Exercise: Would you restate the data exactly as given?

◆ ◆ ◆

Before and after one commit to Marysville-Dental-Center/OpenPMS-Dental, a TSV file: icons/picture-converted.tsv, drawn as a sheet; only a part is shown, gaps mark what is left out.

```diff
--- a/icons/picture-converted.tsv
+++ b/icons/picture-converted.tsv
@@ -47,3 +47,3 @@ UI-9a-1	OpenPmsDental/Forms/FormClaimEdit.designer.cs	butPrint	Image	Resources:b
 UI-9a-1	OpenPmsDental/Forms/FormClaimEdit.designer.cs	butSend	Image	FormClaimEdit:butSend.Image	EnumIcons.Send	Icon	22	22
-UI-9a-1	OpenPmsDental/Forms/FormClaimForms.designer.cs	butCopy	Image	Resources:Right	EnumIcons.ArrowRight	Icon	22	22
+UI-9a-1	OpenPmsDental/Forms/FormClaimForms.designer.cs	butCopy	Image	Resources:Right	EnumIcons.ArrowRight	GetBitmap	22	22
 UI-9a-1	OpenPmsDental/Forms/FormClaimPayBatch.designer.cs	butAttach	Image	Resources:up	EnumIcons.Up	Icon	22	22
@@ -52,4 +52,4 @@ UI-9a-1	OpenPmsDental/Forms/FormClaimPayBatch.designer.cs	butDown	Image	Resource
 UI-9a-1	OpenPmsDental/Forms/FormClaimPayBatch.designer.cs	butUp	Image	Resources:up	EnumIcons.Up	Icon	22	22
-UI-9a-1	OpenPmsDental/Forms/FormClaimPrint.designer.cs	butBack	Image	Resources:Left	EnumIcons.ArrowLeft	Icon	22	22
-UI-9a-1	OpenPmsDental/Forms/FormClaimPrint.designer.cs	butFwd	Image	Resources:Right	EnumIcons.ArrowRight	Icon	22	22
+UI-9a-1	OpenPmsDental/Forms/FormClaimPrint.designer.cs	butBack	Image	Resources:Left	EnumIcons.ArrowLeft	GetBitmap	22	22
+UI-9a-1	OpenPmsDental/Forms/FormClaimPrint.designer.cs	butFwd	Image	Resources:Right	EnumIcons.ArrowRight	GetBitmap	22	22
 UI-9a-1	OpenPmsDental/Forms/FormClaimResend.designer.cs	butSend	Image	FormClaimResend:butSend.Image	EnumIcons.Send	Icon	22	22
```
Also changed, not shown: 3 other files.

◆ ◆ ◆

Reply:
Before and after one commit to Marysville-Dental-Center/OpenPMS-Dental, a TSV file: icons/picture-converted.tsv, drawn as a sheet; only a part is shown, gaps mark what is left out.

```diff
--- a/icons/picture-converted.tsv
+++ b/icons/picture-converted.tsv
@@ -47,3 +47,3 @@ UI-9a-1	OpenPmsDental/Forms/FormClaimEdit.designer.cs	butPrint	Image	Resources:b
 UI-9a-1	OpenPmsDental/Forms/FormClaimEdit.designer.cs	butSend	Image	FormClaimEdit:butSend.Image	EnumIcons.Send	Icon	22	22
-UI-9a-1	OpenPmsDental/Forms/FormClaimForms.designer.cs	butCopy	Image	Resources:Right	EnumIcons.ArrowRight	Icon	22	22
+UI-9a-1	OpenPmsDental/Forms/FormClaimForms.designer.cs	butCopy	Image	Resources:Right	EnumIcons.ArrowRight	GetBitmap	22	22
 UI-9a-1	OpenPmsDental/Forms/FormClaimPayBatch.designer.cs	butAttach	Image	Resources:up	EnumIcons.Up	Icon	22	22
@@ -52,4 +52,4 @@ UI-9a-1	OpenPmsDental/Forms/FormClaimPayBatch.designer.cs	butDown	Image	Resource
 UI-9a-1	OpenPmsDental/Forms/FormClaimPayBatch.designer.cs	butUp	Image	Resources:up	EnumIcons.Up	Icon	22	22
-UI-9a-1	OpenPmsDental/Forms/FormClaimPrint.designer.cs	butBack	Image	Resources:Left	EnumIcons.ArrowLeft	Icon	22	22
-UI-9a-1	OpenPmsDental/Forms/FormClaimPrint.designer.cs	butFwd	Image	Resources:Right	EnumIcons.ArrowRight	Icon	22	22
+UI-9a-1	OpenPmsDental/Forms/FormClaimPrint.designer.cs	butBack	Image	Resources:Left	EnumIcons.ArrowLeft	GetBitmap	22	22
+UI-9a-1	OpenPmsDental/Forms/FormClaimPrint.designer.cs	butFwd	Image	Resources:Right	EnumIcons.ArrowRight	GetBitmap	22	22
 UI-9a-1	OpenPmsDental/Forms/FormClaimResend.designer.cs	butSend	Image	FormClaimResend:butSend.Image	EnumIcons.Send	Icon	22	22
```
Also changed, not shown: 3 other files.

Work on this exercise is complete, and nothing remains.